Single out the lines of the material that contain "scale" and copy them.
=======
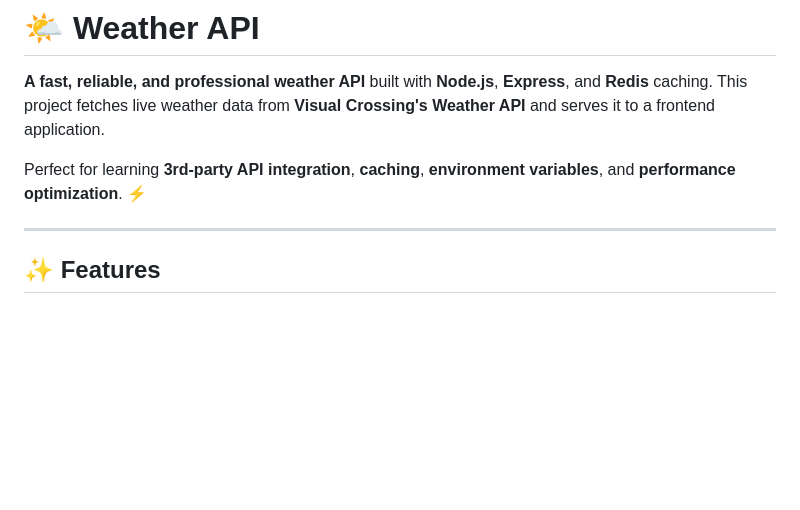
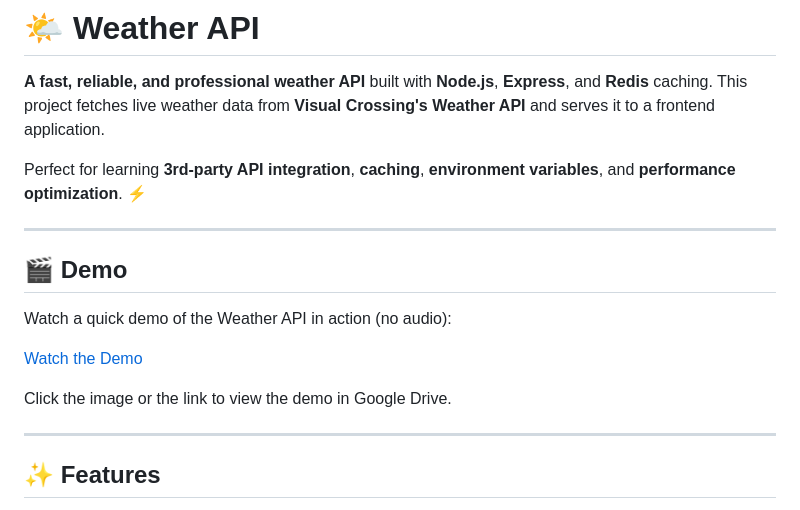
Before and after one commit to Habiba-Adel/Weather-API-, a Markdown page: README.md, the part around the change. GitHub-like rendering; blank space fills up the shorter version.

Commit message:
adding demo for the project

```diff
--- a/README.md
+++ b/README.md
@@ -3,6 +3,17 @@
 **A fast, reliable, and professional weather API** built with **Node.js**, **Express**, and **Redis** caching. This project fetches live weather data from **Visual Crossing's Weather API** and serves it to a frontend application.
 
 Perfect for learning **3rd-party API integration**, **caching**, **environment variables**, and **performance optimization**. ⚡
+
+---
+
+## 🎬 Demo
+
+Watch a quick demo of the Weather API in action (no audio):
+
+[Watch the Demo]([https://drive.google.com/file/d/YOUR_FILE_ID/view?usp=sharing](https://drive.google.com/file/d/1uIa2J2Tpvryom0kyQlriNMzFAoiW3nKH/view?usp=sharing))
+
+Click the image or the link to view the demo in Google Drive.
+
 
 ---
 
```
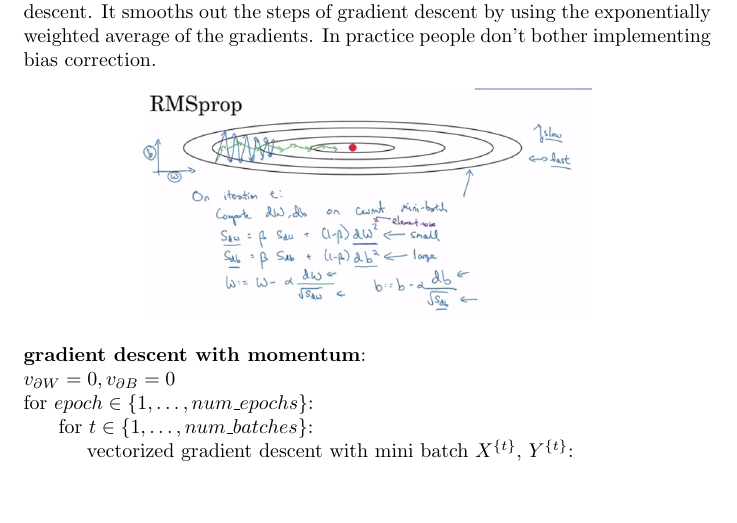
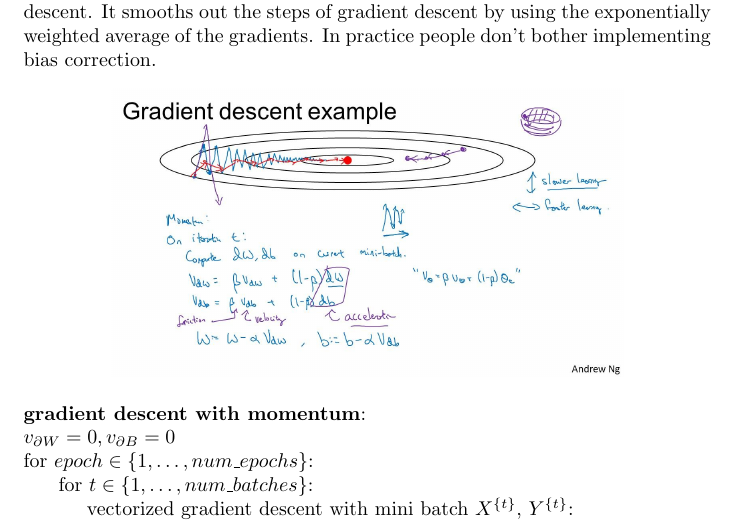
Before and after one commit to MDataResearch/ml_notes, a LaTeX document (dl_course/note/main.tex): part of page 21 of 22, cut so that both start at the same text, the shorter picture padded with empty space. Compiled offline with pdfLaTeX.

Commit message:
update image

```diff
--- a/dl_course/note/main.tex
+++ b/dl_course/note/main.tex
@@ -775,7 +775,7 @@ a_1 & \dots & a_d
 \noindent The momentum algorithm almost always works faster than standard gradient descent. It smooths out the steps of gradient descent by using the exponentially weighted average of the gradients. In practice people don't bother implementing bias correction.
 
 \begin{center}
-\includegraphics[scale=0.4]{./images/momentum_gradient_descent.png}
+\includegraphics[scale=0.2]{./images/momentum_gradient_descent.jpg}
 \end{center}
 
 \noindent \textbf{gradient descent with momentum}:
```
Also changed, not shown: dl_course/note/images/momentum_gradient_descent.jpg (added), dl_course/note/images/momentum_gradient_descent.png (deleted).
=======
→ Expected output
-\includegraphics[scale=0.4]{./images/momentum_gradient_descent.png}
+\includegraphics[scale=0.2]{./images/momentum_gradient_descent.jpg}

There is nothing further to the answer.